# Action item
Pick out all lines with the word "background" from the records that follow.
Top of Given records
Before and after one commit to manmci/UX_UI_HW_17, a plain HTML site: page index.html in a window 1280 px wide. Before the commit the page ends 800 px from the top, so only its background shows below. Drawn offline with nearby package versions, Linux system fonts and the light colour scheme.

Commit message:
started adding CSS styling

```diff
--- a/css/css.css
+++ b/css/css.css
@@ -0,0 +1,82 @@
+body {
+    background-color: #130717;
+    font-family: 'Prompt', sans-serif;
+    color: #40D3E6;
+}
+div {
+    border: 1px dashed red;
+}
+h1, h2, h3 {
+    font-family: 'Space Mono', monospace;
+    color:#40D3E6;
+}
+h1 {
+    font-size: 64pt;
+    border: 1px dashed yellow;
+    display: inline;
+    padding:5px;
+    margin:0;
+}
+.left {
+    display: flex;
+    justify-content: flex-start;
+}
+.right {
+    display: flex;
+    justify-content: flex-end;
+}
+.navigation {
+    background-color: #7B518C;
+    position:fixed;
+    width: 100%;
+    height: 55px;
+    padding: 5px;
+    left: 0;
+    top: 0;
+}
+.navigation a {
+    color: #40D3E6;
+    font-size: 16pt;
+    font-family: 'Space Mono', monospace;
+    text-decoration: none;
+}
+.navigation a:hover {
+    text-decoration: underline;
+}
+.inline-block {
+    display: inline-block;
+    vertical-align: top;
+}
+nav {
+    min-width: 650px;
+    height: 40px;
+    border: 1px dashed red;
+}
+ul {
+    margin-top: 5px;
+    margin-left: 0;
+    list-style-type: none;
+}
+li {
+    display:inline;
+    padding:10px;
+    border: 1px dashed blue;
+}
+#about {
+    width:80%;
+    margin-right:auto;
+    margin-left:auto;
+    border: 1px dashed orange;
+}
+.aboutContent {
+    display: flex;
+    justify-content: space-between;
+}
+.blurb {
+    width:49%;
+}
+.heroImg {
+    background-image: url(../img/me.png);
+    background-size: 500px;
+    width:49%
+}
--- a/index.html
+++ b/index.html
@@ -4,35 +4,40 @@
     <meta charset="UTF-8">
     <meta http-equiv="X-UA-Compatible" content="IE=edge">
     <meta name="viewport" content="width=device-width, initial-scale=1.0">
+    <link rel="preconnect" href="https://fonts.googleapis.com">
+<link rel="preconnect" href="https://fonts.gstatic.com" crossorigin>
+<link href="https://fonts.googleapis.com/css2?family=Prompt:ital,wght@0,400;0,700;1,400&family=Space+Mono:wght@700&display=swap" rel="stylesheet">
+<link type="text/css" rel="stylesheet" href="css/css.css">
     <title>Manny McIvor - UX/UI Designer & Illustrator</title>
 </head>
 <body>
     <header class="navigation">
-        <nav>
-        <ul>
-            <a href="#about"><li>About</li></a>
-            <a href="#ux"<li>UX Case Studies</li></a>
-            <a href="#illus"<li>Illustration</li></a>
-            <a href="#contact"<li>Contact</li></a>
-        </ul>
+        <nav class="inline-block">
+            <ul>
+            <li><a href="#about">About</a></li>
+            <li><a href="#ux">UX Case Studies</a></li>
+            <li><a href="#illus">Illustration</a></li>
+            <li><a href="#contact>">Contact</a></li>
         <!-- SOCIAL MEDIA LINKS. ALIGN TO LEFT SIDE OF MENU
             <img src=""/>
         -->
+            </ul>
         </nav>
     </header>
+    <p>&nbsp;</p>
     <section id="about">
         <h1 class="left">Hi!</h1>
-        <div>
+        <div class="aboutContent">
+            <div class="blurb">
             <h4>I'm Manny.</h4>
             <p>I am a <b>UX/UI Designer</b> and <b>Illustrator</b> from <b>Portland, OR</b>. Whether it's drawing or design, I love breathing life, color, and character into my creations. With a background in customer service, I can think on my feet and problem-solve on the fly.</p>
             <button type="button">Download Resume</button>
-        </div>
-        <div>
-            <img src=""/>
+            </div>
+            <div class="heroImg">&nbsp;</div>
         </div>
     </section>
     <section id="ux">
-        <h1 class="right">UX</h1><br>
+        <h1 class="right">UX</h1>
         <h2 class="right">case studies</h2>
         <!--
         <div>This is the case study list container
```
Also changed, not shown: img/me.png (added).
Bottom of Given records
# Reply
Before and after one commit to manmci/UX_UI_HW_17, a plain HTML site: page index.html in a window 1280 px wide. Before the commit the page ends 800 px from the top, so only its background shows below. Drawn offline with nearby package versions, Linux system fonts and the light colour scheme.
+    background-color: #130717;
+    background-color: #7B518C;
+    background-image: url(../img/me.png);
+    background-size: 500px;
             <p>I am a <b>UX/UI Designer</b> and <b>Illustrator</b> from <b>Portland, OR</b>. Whether it's drawing or design, I love breathing life, color, and character into my creations. With a background in customer service, I can think on my feet and problem-solve on the fly.</p>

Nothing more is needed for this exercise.